Source data

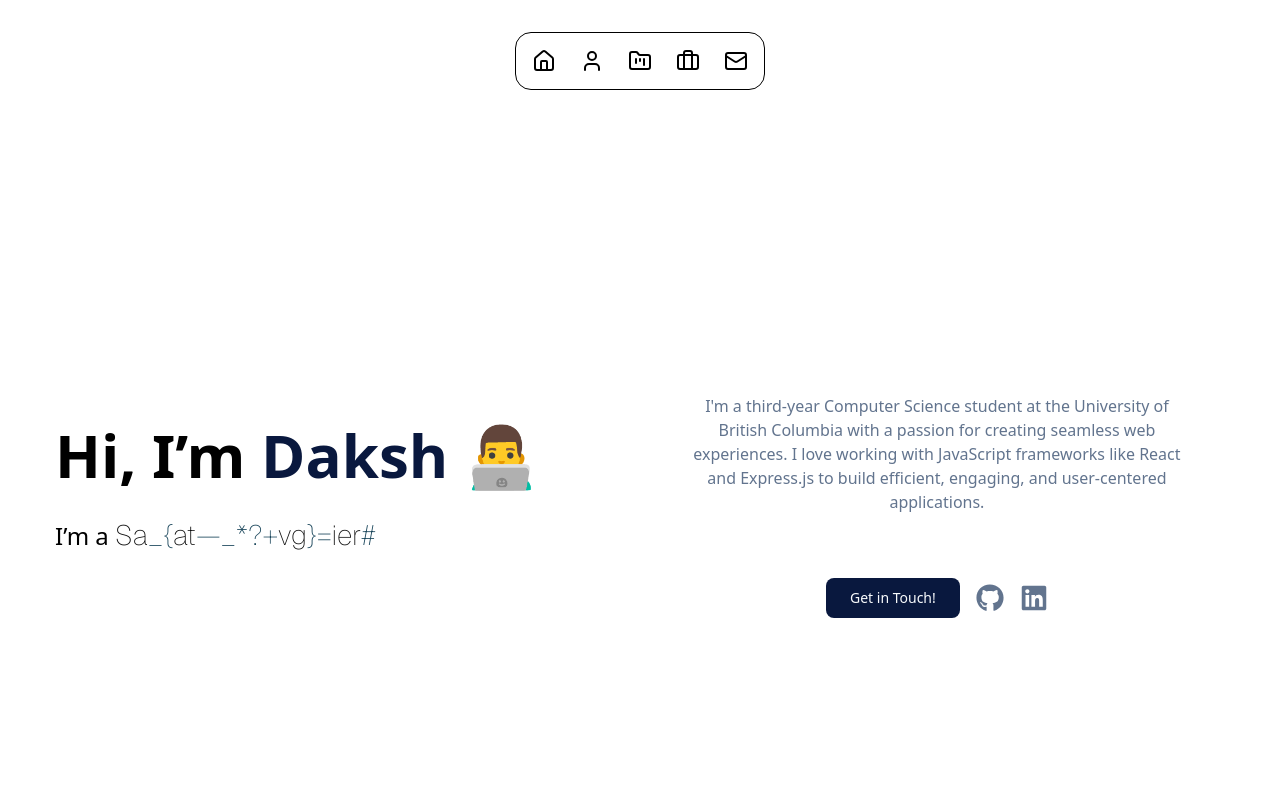
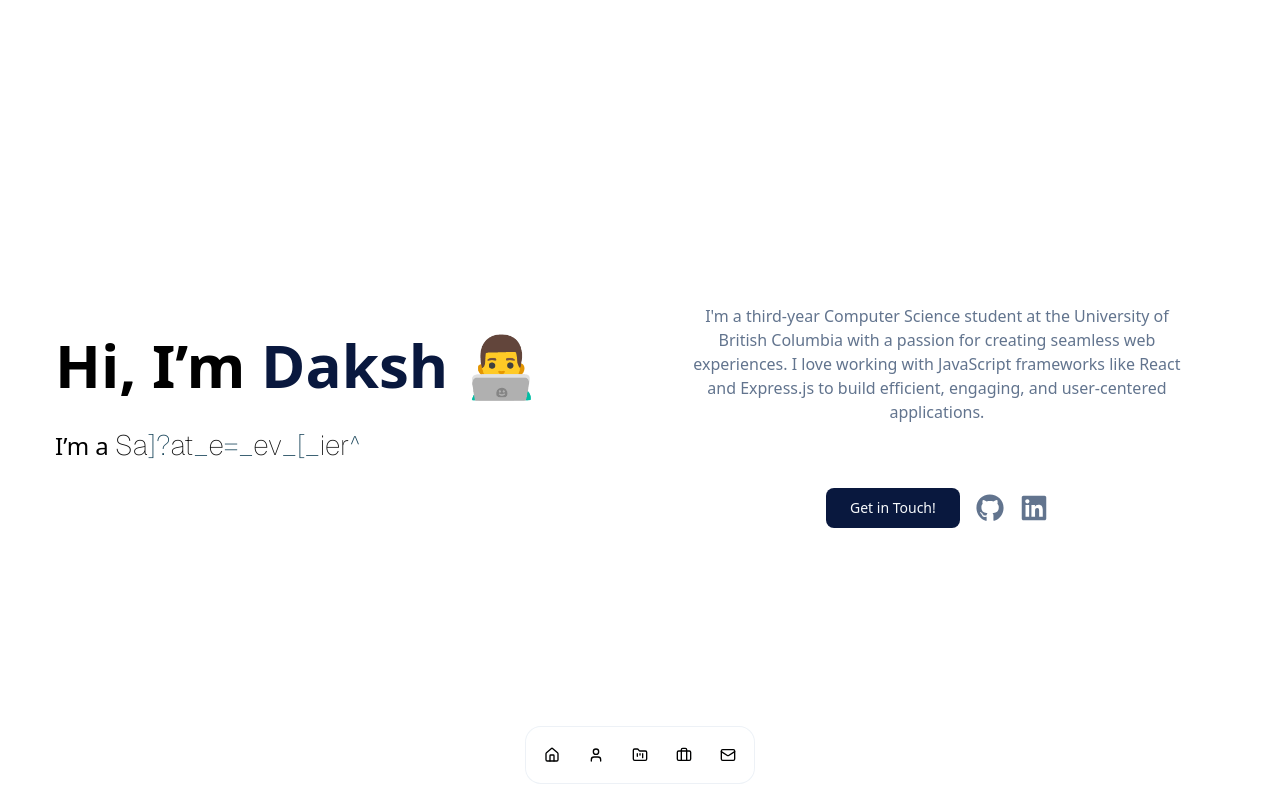
Before and after one commit to dakshshahani/portfolio, a Next.js app: page / in a window 1280 px wide. Shown: the top 800 px of the page. Built offline with nearby package versions, Linux system fonts and the light colour scheme.

Commit message:
dock added

```diff
--- a/src/components/animated-dock.tsx
+++ b/src/components/animated-dock.tsx
@@ -3,6 +3,7 @@
 import React from "react"
 
 import { Dock, DockIcon } from "@/components/ui/dock"
+import { Tooltip, TooltipContent, TooltipTrigger } from "@/components/ui/tooltip"
 import Link from "next/link"
 import { Briefcase, FolderKanban, Home, Mail, User } from "lucide-react"
 
@@ -16,13 +17,30 @@ const navItems = [
 
 export function DockDemo() {
   return (
-    <div className="relative">
-      <Dock direction="middle">
+    <div className="fixed bottom-4 left-1/2 z-50 -translate-x-1/2">
+      <Dock
+        direction="middle"
+        iconSize={36}
+        iconMagnification={52}
+        iconDistance={120}
+        className="border border-border/60 bg-background/70"
+      >
         {navItems.map(({ href, icon: Icon, label }) => (
           <DockIcon key={href}>
-            <Link href={href} aria-label={label} className="flex">
-              <Icon className="size-6" />
-            </Link>
+            <Tooltip>
+              <TooltipTrigger asChild>
+                <Link
+                  href={href}
+                  aria-label={label}
+                  className="group flex items-center justify-center rounded-full p-2 transition-colors hover:bg-muted"
+                >
+                  <Icon className="size-4" />
+                </Link>
+              </TooltipTrigger>
+              <TooltipContent side="bottom" sideOffset={14}>
+                {label}
+              </TooltipContent>
+            </Tooltip>
           </DockIcon>
         ))}
       </Dock>
```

● What the task requires:
If a line in the data above holds the string "import", copy it.

● Answer to this exercise:
 import React from "react"
 import { Dock, DockIcon } from "@/components/ui/dock"
+import { Tooltip, TooltipContent, TooltipTrigger } from "@/components/ui/tooltip"
 import Link from "next/link"
 import { Briefcase, FolderKanban, Home, Mail, User } from "lucide-react"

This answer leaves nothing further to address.